Jood Jung - Bodily Response
Jood Jung, Cokhwid-20.
One of the more singular performances in the series is by artist Jood Jung, who spent 14 days during the pandemic at Rung Arun Farm (Sunshine Farm) in rural Chiang Mai, Thailand in the company of 54 cows and a bull named "Covid." In her performance Cokhwid-20 ( "Co" for "cow" in Thai, "khwid" for "the action of a bull/cow charging with his horn or his head to protect himself" in Thai, and 20 for 2020), Jung invites us to a world of animals, oblivious to the pandemic surrounding them.
Jood Jung - Bodily Response
Jood Jung, Cokhwid-20.
Throughout her 14 days on the farm, Jung collaborated with the cows in different ways, speaking to them with a microphone, conducting music for them with a toilet brush, and singing to them with her guitar. As she performs, the farm workers continue to care for the land and the animals, going on with their routine. Like a prankster let loose, Jung's performance encapsulates the absurdity of isolation through playful actions, blending nature with the surreal.
Jood Jung - Bodily Response
Jood Jung, Cokhwid-20.
For her audience of cows, Jung exaggerates her movements and responds to their non-reactions, determined to keep both herself and her audience entertained. Watching Jung perform on the farm, I thought about the lightness and freedom of being surrounded by animals in a space that feels infinity, a contrast to the claustrophobia and restriction of isolation. It was a brief respite during the pandemic to listen to the sounds of the farm and witness Jung sitting among the cows, the sky above her stretching to somewhere beyond the frame.

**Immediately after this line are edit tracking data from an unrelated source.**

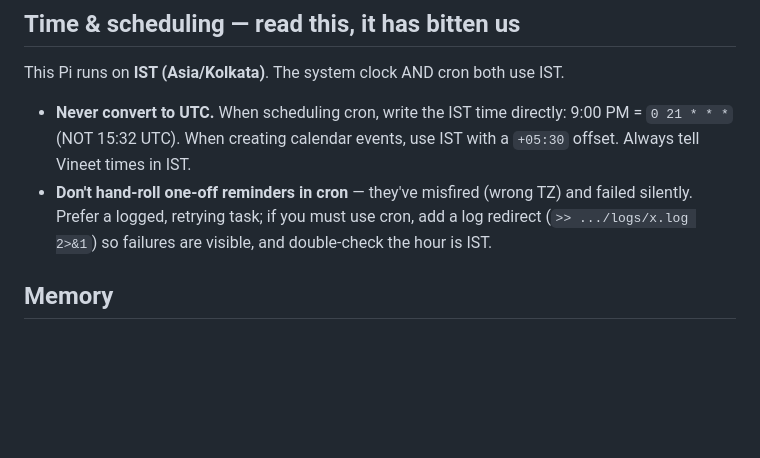
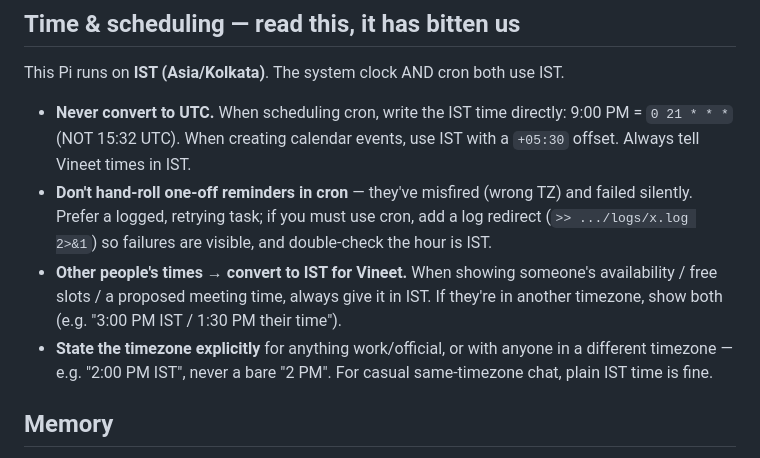
Before and after one commit to aka-vm/personal-agent, a Markdown page: CLAUDE.md, the part around the change. Drawn GitHub-style; blank space fills up the shorter version.

Commit message:
Timezone communication rules: convert others' slots to IST, label work times
- When showing other people's availability/free slots/meeting times, always
  convert to IST for Vineet (show both if they're in another timezone).
- Always state the timezone explicitly for work/official or cross-timezone
  communication (e.g. '2:00 PM IST'), never a bare time.

Co-Authored-By: Claude Opus 4.8 (1M context) <noreply@anthropic.com>

```diff
--- a/CLAUDE.md
+++ b/CLAUDE.md
@@ -35,6 +35,12 @@ This Pi runs on **IST (Asia/Kolkata)**. The system clock AND cron both use IST.
   failed silently. Prefer a logged, retrying task; if you must use cron, add a
   log redirect (`>> .../logs/x.log 2>&1`) so failures are visible, and double-check
   the hour is IST.
+- **Other people's times → convert to IST for Vineet.** When showing someone's
+  availability / free slots / a proposed meeting time, always give it in IST. If
+  they're in another timezone, show both (e.g. "3:00 PM IST / 1:30 PM their time").
+- **State the timezone explicitly** for anything work/official, or with anyone in
+  a different timezone — e.g. "2:00 PM IST", never a bare "2 PM". For casual
+  same-timezone chat, plain IST time is fine.
 
 ## Memory
 Your long-term memory is below. Read it every turn. When Vineet shares a
```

In a time of isolation, where in person openings are not possible and the concept of community in a physical sense is off the table, many galleries are moving content online in a bid to continue programming. By taking a different approach and commissioning artists to perform in their own spaces and within their own means, this video series acts as an acknowledgement of the temporal quality of life in quarantine, documenting this strange and unsettling experience in real time.
Stephanie Wong Ken is a writer based in Canada. Raised in Florida, she earned an MFA in fiction from Portland State University. She is currently working on a collection of short stories, as well as non-fiction projects and freelance writing gigs. View bio.